The editors will argue that unlike Stalin’s Russia, at least they are not receiving orders from above. Though it is notable how closely the pact hews to the words of the center-left Prime Minister Jacinda Ardern, who set the ball rolling by urging everyone not to name the perpetrator, an edict the much of the press followed until many realized that Tarrant was acquiring the mystique of an unpersoned Leon Trotsky after his escape.
More noteworthy still is that this extraordinary redefinition of journalistic duties comes amid a broader raft of prohibitive measures. The prime minister has already promised to plug a “gap in our legislation” curtailing “hate speech” towards religion. Ardern has argued that “terrorists don’t have a right to livestream murder,” which is laudable in theory, but since it is impossible to predict when a murder will happen live online, implies that she is in favor of broader social media censorship. In a fortnight, she will host a tech leaders-meet-politicians summit with Emmanuel Macron, whose own vision of what constitutes unacceptable speech goes way beyond shooting spree broadcasts.Also on rt.com Coups are Peace, Censorship is Trust, Intolerance is Love: 3 Orwellian slogans Western leaders adore
The aftermath of atrocities is a honeypot for short-sighted do-gooders buzzing about looking to do something, but also opportunist politicians to realize their long-harbored ambitions. Remember 9/11. No one wants to be seen arguing on behalf of terrorists.
Within this febrile climate, does the media want to become a willing tool of the establishment, or does at least one outlet want to break away and do its job?
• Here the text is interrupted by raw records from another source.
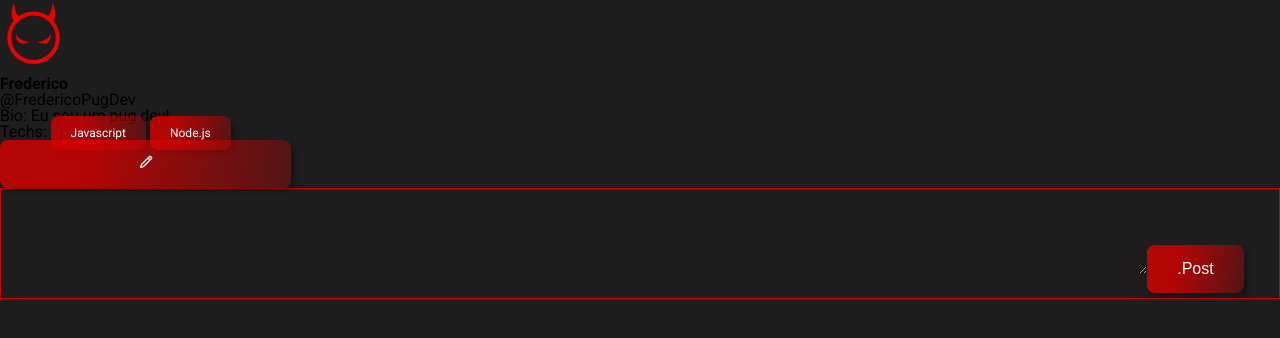
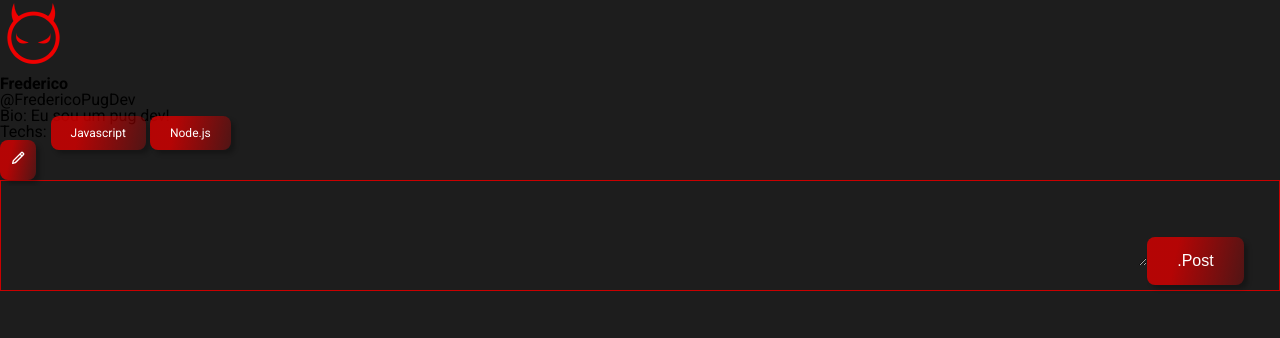
Before and after one commit to Deviews-Inc/deviews-projeto-final-m3, a React (Create React App) app: page /profile in a window 1280 px wide. Shown: the top 338 px of the page. Built offline with nearby package versions, Linux system fonts and the light colour scheme.

Commit message:
:construction: Páginas de Profile e Dashboard

```diff
--- /dev/null
+++ b/src/components/ButtonEdit/index.tsx
@@ -0,0 +1,11 @@
+import { ReactNode } from "react";
+import { ButtonComponent } from "./style";
+
+interface IButtonProps {
+  children: ReactNode;
+}
+
+const ButtonEdit = ({ children }: IButtonProps) => {
+  return <ButtonComponent type="submit">{children}</ButtonComponent>;
+};
+export default ButtonEdit;
--- /dev/null
+++ b/src/components/ButtonEdit/style.ts
@@ -0,0 +1,14 @@
+import styled from "styled-components";
+
+export const ButtonComponent = styled.button`
+  background: linear-gradient(var(--button-grad-red));
+  color: var(--color-white-0);
+  box-shadow: var(--box-shadow);
+
+  width: fit-content;
+  height: fit-content;
+  padding: 10px;
+  border-radius: 8px;
+
+  font-size: 1rem;
+`;
--- a/src/pages/Profile/index.tsx
+++ b/src/pages/Profile/index.tsx
@@ -1,14 +1,14 @@
-import Button from "../../components/Button";
 import FormPost from "../../components/FormPost";
 import UserOptions from "../../components/UserOptions";
 import { BiPencil } from "react-icons/bi";
+import ButtonEdit from "../../components/ButtonEdit";
 
 const Profile = () => {
   return (
     <>
       <aside>
         <UserOptions />
-      <Button><BiPencil/></Button>
+        <ButtonEdit><BiPencil/></ButtonEdit>
       </aside>
       <aside>
         {/* Pesquisa */}
```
Particularly in an era where journalistic homogeneity and groupthink is already an issue, even in countries much bigger and more diverse than New Zealand. And in which both, free speech and factual reporting are increasingly secondary to political imperatives.
By Igor Ogorodnev
Igor Ogorodnev is a Russian-British journalist, who has worked at RT since 2007 as a correspondent, editor and writer.
The statements, views and opinions expressed in this column are solely those of the author and do not necessarily represent those of RT.